Own Your Grief — It’s Nothing to Be Ashamed Of
It became evident very quickly following Lance’s death that people (generally) don’t know how to interact with someone who’s grieving. There’s a lot of tiptoeing around on eggshells and “there-there” pats on the back followed by quick exits, as though grief is an illness that can be “caught.”
There are also lots of cliched, “Everything happens for a reason,” and “Time heals all things,” comments that get thrown around like they actually mean something. Anyone who has experienced deep loss knows that these statements are unhelpful and false.
When people’s reactions are so often unhelpful, and sometimes outright hurtful, it’s easy to start accommodating other people’s feelings as a mechanism for self-preservation. Maybe you don’t share what you’re going through. Or you put on a happy face when you feel like you’re dying inside. Or you apologize to others when you cry or show emotion. But ultimately, “faking it” to make things easier for others (and, really, yourself), doesn’t serve to alleviate the experience of grief. It isolates you. It reminds you that your experience (even though grief is universal) isn’t something other people really want to talk honestly about.
And unfortunately, there’s not a good answer because on the one hand, not talking about grief is a form of self-preservation — you don’t want to keep getting hurt by others’ thoughtlessness — but on the other, it’s isolating and damaging. It’s a double-edged sword, and only you can decide how to proceed.
Personally, I started wielding my widowhood like a machete to “weed people out.” I brought up my widowhood and grief early and often in conversations and I watched carefully for the reactions of others. This may not have always been fair, but it gave me the chance to see who I was “safe with” emotionally, and who I needed to walk away from.
That’s the thing — when you own your grief and do so unapologetically, not everyone will respond well.
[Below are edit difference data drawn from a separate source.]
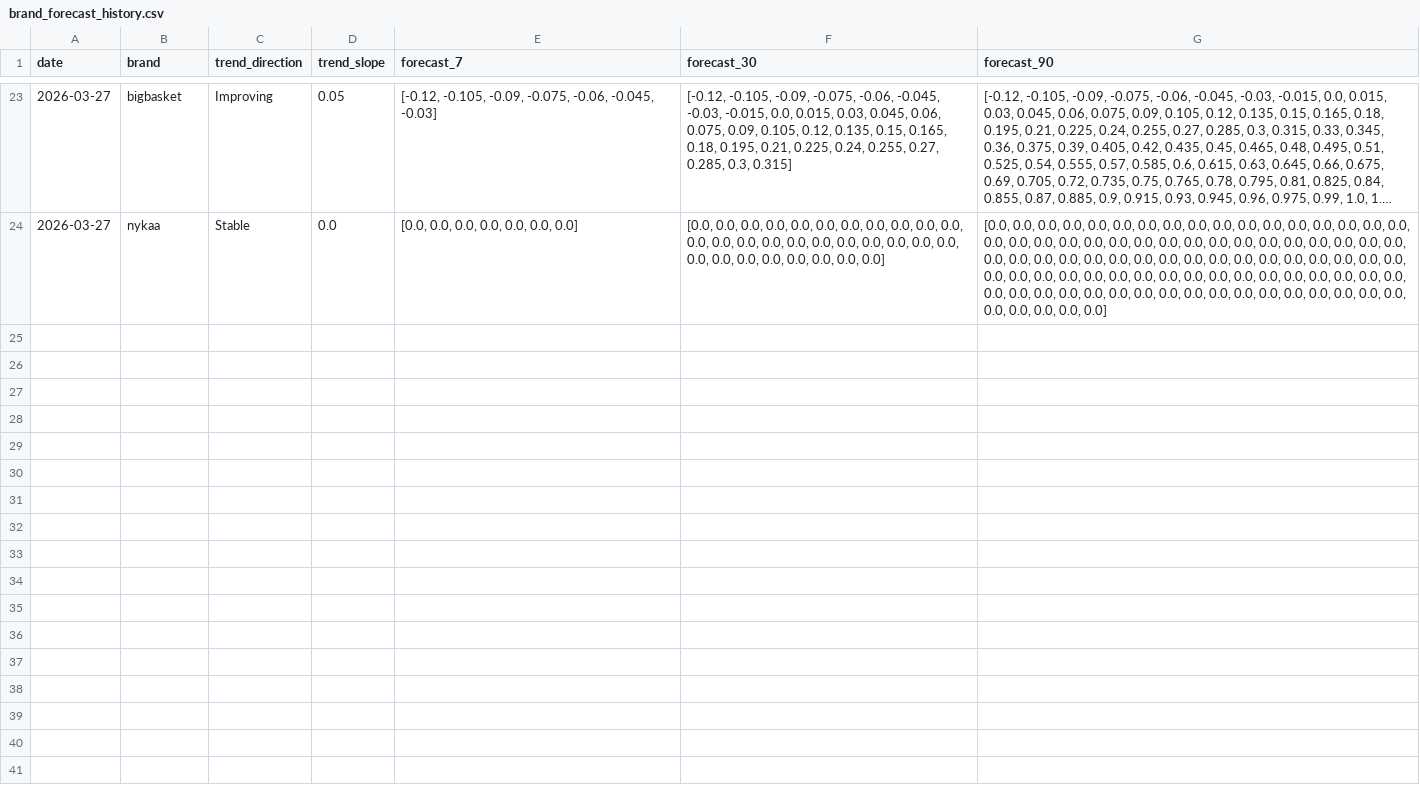
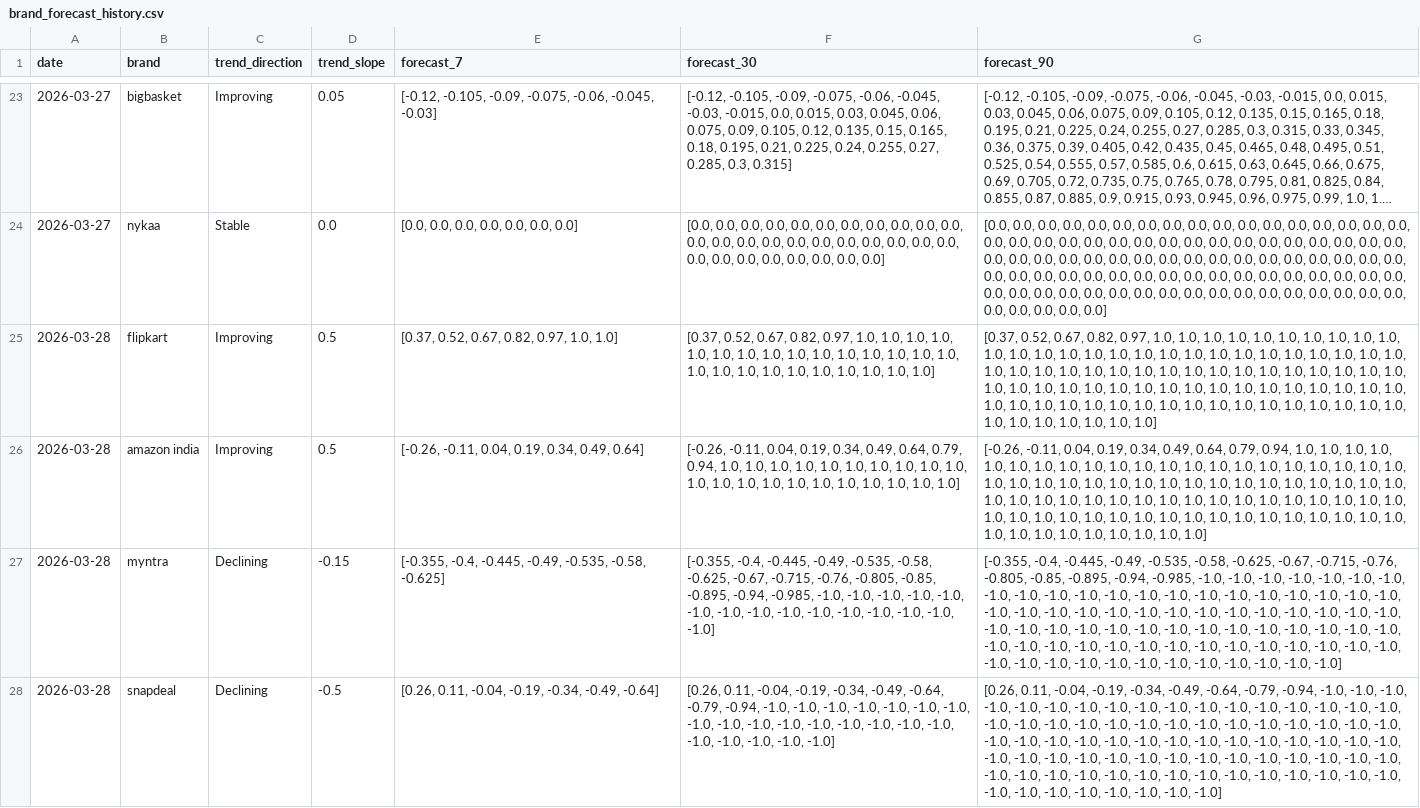
Before and after one commit to 2310Gayatri/AI-Ecommerce-Trend-Forecaster, a CSV file: data/processed/brand_forecast_history.csv, drawn as a sheet; only a part is shown, gaps mark what is left out; long unchanged cells end in …; the diff covers the shown part only; the diff names each change by its address in the sheet, - before the commit and + after, or states it on an @@ line.

```diff
--- a/data/processed/brand_forecast_history.csv
+++ b/data/processed/brand_forecast_history.csv
+row 25: 2026-03-28 | flipkart | Improving | 0.5 | [0.37, 0.52, 0.67, 0.82, 0.97, 1.0, 1.0] | [0.37, 0.52, 0.67, 0.82, 0.97, 1.0, 1.0, 1.0, 1.0, 1.0, 1.0, 1.0, 1.0, 1.0, 1.0, 1.0, 1.0, 1.0, 1.0, 1.0, 1.0, 1.0, 1.0, 1.0, 1.0, 1.0, 1.0, 1.0, 1.0, 1.0] | [0.37, 0.52, 0.67, 0.82, 0.97, 1.0, 1.0, 1.0, 1.0, 1.0, 1.0, 1.0, 1.0, 1.0, 1.0, 1.0, 1.0, 1.0, 1.0, 1.0, 1.0, 1.0, 1.0, 1.0, 1.0, 1.0, 1.0, 1.0, 1.0, 1.0, 1.0, 1.0, 1.0, 1.0, 1.0, 1.0, 1.0, 1.0, 1.0, 1.0, 1.0, 1.0, 1.0, 1.0, 1.0, 1.0, 1.0, 1.0, 1.0, 1.0, 1.0, 1.0, 1.0, 1.0, 1.0, 1.0, 1.0, 1.0, 1.0, 1.0, 1.0, 1.0, 1.0, 1.0, 1.0, 1.0, 1.0, 1.0, 1.0, 1.0, 1.0, 1.0, 1.0, 1.0, 1.0, 1.0, 1.0, 1.0, 1.0, 1.0, 1.0, 1.0, 1.0, 1.0, 1.0, 1.0, 1.0, 1.0, 1.0, 1.0]
+row 26: 2026-03-28 | amazon india | Improving | 0.5 | [-0.26, -0.11, 0.04, 0.19, 0.34, 0.49, 0.64] | [-0.26, -0.11, 0.04, 0.19, 0.34, 0.49, 0.64, 0.79, 0.94, 1.0, 1.0, 1.0, 1.0, 1.0, 1.0, 1.0, 1.0, 1.0, 1.0, 1.0, 1.0, 1.0, 1.0, 1.0, 1.0, 1.0, 1.0, 1.0, 1.0, 1.0] | [-0.26, -0.11, 0.04, 0.19, 0.34, 0.49, 0.64, 0.79, 0.94, 1.0, 1.0, 1.0, 1.0, 1.0, 1.0, 1.0, 1.0, 1.0, 1.0, 1.0, 1.0, 1.0, 1.0, 1.0, 1.0, 1.0, 1.0, 1.0, 1.0, 1.0, 1.0, 1.0, 1.0, 1.0, 1.0, 1.0, 1.0, 1.0, 1.0, 1.0, 1.0, 1.0, 1.0, 1.0, 1.0, 1.0, 1.0, 1.0, 1.0, 1.0, 1.0, 1.0, 1.0, 1.0, 1.0, 1.0, 1.0, 1.0, 1.0, 1.0, 1.0, 1.0, 1.0, 1.0, 1.0, 1.0, 1.0, 1.0, 1.0, 1.0, 1.0, 1.0, 1.0, 1.0, 1.0, 1.0, 1.0, 1.0, 1.0, 1.0, 1.0, 1.0, 1.0, 1.0, 1.0, 1.0, 1.0, 1.0, 1.0, 1.0]
+row 27: 2026-03-28 | myntra | Declining | -0.15 | [-0.355, -0.4, -0.445, -0.49, -0.535, -0.58, -0.625] | [-0.355, -0.4, -0.445, -0.49, -0.535, -0.58, -0.625, -0.67, -0.715, -0.76, -0.805, -0.85, -0.895, -0.94, -0.985, -1.0, -1.0, -1.0, -1.0, -1.0, -1.0, -1.0, -1.0, -1.0, -1.0, -1.0, -1.0, -1.0, -1.0, -1.0] | [-0.355, -0.4, -0.445, -0.49, -0.535, -0.58, -0.625, -0.67, -0.715, -0.76, -0.805, -0.85, -0.895, -0.94, -0.985, -1.0, -1.0, -1.0, -1.0, -1.0, -1.0, -1.0, -1.0, -1.0, -1.0, -1.0, -1.0, -1.0, -1.0, -1.0, -1.0, -1.0, -1.0, -1.0, -1.0, -1.0, -1.0, -1.0, -1.0, -1.0, -1.0, -1.0, -1.0, -1.0, -1.0, -1.0, -1.0, -1.0, -1.0, -1.0, -1.0, -1.0, -1.0, -1.0, -1.0, -1.0, -1.0, -1.0, -1.0, -1.0, -1.0, -1.0, -1.0, -1.0, -1.0, -1.0, -1.0, -1.0, -1.0, -1.0, -1.0, -1.0, -1.0, -1.0, -1.0, -1.0, -1.0, -1.0, -1.0, -1.0, -1.0, -1.0, -1.0, -1.0, -1.0, -1.0, -1.0, -1.0, -1.0, -1.0]
+row 28: 2026-03-28 | snapdeal | Declining | -0.5 | [0.26, 0.11, -0.04, -0.19, -0.34, -0.49, -0.64] | [0.26, 0.11, -0.04, -0.19, -0.34, -0.49, -0.64, -0.79, -0.94, -1.0, -1.0, -1.0, -1.0, -1.0, -1.0, -1.0, -1.0, -1.0, -1.0, -1.0, -1.0, -1.0, -1.0, -1.0, -1.0, -1.0, -1.0, -1.0, -1.0, -1.0] | [0.26, 0.11, -0.04, -0.19, -0.34, -0.49, -0.64, -0.79, -0.94, -1.0, -1.0, -1.0, -1.0, -1.0, -1.0, -1.0, -1.0, -1.0, -1.0, -1.0, -1.0, -1.0, -1.0, -1.0, -1.0, -1.0, -1.0, -1.0, -1.0, -1.0, -1.0, -1.0, -1.0, -1.0, -1.0, -1.0, -1.0, -1.0, -1.0, -1.0, -1.0, -1.0, -1.0, -1.0, -1.0, -1.0, -1.0, -1.0, -1.0, -1.0, -1.0, -1.0, -1.0, -1.0, -1.0, -1.0, -1.0, -1.0, -1.0, -1.0, -1.0, -1.0, -1.0, -1.0, -1.0, -1.0, -1.0, -1.0, -1.0, -1.0, -1.0, -1.0, -1.0, -1.0, -1.0, -1.0, -1.0, -1.0, -1.0, -1.0, -1.0, -1.0, -1.0, -1.0, -1.0, -1.0, -1.0, -1.0, -1.0, -1.0]
```
Also changed, not shown: 4 added rows elsewhere in this file, data/processed/brand_daily_metrics.csv, data/processed/daily_market_metrics.csv, 1 other file.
But that also gives you the power to say, “well that response isn’t okay with me, so I’m going to walk away,” rather than feeling like you need to adjust your emotions to accommodate other people’s feelings.
I am a widow. It’s part of my story. It has and continues to shape every part of my life. And even after two years, my experiences of grief continue. Talking about it and owning it are how I’ve also found the courage and wherewithal to move forward with confidence. That’s a message I hope everyone can understand and resonate with.
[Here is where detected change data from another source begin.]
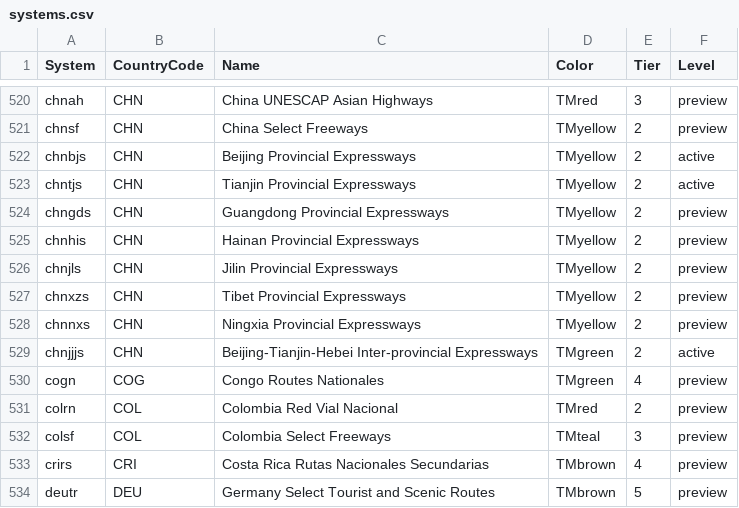
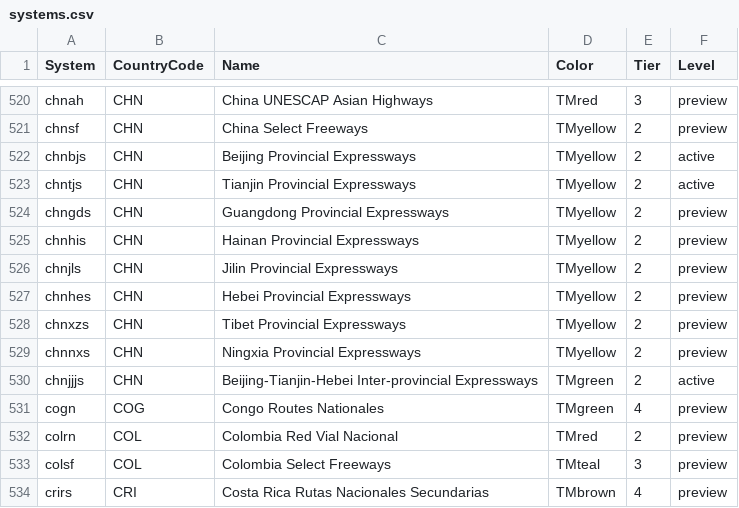
Before and after one commit to eeffaann/HighwayData, a CSV file: systems.csv, drawn as a sheet; only a part is shown, gaps mark what is left out; the shorter side is filled out with more unchanged rows.

```diff
--- a/systems.csv
+++ b/systems.csv
@@ -526,2 +526,3 @@ chnhis;CHN;Hainan Provincial Expressways;TMyellow;2;preview
 chnjls;CHN;Jilin Provincial Expressways;TMyellow;2;preview
+chnhes;CHN;Hebei Provincial Expressways;TMyellow;2;preview
 chnxzs;CHN;Tibet Provincial Expressways;TMyellow;2;preview
```
Also changed, not shown: hwy_data/_systems/chnsf.csv, hwy_data/_systems/chnsf_con.csv, 42 other files.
What am I doing now?
Now I’m trying to help others manage their grief! I’m currently living and freelance writing in Costa Rica where I live with my new husband. We’re working together to open Brave Heart Ranch, a grief retreat center and online community based in the hills of Costa Rica’s Guanacaste Province. We’re promoting the Indiegogo campaign now, and need your help! Please check it out and share it with your family and friends — every donation counts.
To hear more of my story and why I want to start a ranch, check out this video. —Laura Williams